■ WHAT IS NEEDED: Check each line of the data for the string "Server". Report how many have it, and give nothing else.

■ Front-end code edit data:
[Start of section]

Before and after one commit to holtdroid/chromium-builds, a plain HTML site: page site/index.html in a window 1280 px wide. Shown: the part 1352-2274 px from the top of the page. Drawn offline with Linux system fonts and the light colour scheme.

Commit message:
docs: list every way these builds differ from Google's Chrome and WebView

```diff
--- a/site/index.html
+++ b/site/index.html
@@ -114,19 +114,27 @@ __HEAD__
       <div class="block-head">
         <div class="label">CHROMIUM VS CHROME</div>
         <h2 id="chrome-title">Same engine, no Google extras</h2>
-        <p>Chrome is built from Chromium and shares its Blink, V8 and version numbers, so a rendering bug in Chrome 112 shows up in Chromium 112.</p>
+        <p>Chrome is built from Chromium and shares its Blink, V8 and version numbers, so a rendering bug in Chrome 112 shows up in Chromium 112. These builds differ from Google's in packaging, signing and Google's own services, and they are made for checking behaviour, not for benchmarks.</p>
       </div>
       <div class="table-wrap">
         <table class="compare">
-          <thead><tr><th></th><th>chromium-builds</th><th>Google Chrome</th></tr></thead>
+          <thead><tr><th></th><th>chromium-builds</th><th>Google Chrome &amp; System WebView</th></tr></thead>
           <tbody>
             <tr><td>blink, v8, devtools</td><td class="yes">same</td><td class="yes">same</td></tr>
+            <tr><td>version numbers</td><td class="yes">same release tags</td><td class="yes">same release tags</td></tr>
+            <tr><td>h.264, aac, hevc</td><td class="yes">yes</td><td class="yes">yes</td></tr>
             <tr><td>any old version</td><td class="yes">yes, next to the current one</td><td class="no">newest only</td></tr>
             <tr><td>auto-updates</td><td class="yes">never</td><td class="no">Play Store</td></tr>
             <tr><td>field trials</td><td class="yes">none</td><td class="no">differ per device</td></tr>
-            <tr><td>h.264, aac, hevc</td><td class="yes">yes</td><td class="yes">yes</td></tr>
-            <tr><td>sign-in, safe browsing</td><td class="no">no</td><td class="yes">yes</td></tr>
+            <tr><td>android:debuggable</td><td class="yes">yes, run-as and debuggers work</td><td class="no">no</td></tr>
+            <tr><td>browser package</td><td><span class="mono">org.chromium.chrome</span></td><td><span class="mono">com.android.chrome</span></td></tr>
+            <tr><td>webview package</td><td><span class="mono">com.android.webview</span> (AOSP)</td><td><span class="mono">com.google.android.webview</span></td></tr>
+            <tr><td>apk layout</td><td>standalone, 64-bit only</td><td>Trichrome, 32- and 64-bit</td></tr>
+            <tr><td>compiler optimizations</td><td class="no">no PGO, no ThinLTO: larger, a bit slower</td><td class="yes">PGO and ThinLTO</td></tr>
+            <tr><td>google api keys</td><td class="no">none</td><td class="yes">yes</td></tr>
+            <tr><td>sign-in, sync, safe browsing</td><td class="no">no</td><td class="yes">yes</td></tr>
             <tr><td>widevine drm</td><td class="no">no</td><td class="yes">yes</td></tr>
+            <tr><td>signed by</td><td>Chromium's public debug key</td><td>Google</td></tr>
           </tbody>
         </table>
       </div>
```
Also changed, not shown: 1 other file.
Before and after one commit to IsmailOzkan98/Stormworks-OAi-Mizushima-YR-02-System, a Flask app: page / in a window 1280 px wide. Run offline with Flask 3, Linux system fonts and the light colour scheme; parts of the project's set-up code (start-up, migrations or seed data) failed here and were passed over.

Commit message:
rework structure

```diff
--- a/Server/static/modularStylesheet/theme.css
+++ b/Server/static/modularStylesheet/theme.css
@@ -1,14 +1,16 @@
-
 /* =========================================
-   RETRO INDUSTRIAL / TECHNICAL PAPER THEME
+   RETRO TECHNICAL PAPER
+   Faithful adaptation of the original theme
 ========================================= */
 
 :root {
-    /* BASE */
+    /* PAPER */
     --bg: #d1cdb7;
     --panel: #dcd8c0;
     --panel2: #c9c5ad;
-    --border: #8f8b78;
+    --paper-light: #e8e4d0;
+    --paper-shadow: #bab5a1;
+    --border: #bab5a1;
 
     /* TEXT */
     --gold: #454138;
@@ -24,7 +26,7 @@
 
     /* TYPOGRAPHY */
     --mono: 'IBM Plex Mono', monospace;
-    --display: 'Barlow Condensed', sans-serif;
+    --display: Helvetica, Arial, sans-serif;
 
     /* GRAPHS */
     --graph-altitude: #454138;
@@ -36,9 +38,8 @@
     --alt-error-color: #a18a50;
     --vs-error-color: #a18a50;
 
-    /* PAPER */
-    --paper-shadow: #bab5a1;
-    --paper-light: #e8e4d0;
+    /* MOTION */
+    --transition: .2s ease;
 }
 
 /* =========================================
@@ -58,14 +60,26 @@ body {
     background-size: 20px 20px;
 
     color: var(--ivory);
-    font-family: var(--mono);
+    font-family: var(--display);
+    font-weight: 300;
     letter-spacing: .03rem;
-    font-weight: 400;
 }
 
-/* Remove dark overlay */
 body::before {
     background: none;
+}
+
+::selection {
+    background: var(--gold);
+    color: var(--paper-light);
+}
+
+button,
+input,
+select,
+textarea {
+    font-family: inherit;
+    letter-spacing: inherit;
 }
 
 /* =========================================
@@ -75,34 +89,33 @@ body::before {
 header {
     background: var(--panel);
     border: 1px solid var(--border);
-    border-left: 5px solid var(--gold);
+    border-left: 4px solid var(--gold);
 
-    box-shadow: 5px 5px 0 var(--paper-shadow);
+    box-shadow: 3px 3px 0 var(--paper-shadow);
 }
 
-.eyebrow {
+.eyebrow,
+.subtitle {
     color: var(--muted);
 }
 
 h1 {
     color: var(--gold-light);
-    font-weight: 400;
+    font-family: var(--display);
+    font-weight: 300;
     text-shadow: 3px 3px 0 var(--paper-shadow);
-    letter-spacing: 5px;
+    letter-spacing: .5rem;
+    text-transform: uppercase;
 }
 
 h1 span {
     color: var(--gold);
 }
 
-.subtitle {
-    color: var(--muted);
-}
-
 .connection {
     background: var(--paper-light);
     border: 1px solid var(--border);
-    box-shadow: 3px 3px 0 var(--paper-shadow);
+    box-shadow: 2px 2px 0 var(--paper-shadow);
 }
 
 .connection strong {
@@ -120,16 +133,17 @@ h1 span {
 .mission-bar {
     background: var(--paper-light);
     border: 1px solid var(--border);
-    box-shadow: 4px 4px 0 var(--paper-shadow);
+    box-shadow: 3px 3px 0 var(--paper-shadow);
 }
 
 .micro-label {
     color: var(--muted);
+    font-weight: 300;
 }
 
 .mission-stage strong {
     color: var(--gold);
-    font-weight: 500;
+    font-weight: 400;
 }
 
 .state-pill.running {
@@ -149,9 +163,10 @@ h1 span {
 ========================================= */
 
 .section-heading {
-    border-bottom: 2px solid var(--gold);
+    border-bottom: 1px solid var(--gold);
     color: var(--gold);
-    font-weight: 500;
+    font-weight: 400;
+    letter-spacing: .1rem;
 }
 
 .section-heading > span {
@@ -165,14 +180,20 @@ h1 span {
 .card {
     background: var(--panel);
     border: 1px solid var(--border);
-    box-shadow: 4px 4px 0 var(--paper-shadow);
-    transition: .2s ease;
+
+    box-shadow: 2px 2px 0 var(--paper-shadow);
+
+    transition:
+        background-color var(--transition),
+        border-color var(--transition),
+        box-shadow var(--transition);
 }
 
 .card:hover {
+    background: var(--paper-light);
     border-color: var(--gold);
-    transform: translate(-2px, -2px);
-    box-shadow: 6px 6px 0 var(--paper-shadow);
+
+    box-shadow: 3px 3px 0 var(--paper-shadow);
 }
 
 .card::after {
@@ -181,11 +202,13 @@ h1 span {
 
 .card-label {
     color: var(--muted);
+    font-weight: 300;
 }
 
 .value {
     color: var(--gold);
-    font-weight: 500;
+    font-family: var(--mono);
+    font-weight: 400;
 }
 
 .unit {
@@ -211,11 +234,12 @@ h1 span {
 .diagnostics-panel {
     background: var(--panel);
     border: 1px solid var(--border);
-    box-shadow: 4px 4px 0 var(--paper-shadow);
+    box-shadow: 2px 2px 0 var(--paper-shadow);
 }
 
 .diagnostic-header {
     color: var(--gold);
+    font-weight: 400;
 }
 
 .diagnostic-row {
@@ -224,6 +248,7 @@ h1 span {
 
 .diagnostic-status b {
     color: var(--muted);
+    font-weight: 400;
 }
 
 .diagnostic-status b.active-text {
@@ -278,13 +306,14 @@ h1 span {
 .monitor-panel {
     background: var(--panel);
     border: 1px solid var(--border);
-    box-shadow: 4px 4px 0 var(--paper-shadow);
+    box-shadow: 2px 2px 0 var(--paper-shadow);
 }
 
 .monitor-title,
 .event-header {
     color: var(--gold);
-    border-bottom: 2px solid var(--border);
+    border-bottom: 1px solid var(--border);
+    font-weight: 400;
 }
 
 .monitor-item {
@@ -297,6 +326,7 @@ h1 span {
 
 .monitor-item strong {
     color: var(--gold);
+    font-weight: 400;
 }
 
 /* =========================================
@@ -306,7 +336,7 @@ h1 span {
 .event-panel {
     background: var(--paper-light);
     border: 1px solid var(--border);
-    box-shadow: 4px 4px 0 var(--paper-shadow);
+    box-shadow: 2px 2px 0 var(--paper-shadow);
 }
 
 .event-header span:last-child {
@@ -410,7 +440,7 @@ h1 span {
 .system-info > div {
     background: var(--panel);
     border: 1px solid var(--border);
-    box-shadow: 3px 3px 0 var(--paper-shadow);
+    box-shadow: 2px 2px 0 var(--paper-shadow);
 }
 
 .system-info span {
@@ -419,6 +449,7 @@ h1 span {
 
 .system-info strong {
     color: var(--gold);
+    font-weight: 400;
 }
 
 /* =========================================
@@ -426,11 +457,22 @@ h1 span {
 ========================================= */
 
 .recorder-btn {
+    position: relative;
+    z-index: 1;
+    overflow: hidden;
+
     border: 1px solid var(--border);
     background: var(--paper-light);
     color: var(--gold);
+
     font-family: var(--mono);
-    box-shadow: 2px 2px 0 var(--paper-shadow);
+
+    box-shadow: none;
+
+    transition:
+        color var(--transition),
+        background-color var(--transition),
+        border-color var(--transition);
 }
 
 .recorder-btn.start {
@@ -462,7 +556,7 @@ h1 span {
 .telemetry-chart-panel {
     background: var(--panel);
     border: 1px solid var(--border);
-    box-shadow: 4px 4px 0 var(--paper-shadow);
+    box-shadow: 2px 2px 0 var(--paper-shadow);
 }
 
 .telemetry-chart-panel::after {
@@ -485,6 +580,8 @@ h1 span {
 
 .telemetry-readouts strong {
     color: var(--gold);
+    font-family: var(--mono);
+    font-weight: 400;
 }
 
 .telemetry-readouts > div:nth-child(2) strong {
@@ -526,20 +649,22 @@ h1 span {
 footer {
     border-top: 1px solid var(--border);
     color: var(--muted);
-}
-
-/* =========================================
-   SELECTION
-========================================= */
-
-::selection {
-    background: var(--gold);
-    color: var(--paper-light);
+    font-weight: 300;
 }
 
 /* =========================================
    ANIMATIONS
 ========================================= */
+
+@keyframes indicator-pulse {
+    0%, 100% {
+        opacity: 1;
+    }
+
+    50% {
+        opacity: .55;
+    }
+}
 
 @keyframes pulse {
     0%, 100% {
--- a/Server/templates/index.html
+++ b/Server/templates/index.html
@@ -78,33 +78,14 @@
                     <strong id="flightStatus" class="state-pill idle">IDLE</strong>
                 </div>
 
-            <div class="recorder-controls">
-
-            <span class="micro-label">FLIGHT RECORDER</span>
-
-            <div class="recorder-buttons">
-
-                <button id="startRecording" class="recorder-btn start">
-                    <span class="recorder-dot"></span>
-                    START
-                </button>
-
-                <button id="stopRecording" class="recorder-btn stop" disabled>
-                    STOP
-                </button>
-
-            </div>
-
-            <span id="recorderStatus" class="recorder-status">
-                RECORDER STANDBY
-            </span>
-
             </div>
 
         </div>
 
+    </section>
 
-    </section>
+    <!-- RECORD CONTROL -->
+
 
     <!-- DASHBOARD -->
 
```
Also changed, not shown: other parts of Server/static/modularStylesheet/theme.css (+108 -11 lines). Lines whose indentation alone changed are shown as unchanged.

[End of section]

■ RESULT OF THIS EXERCISE: 5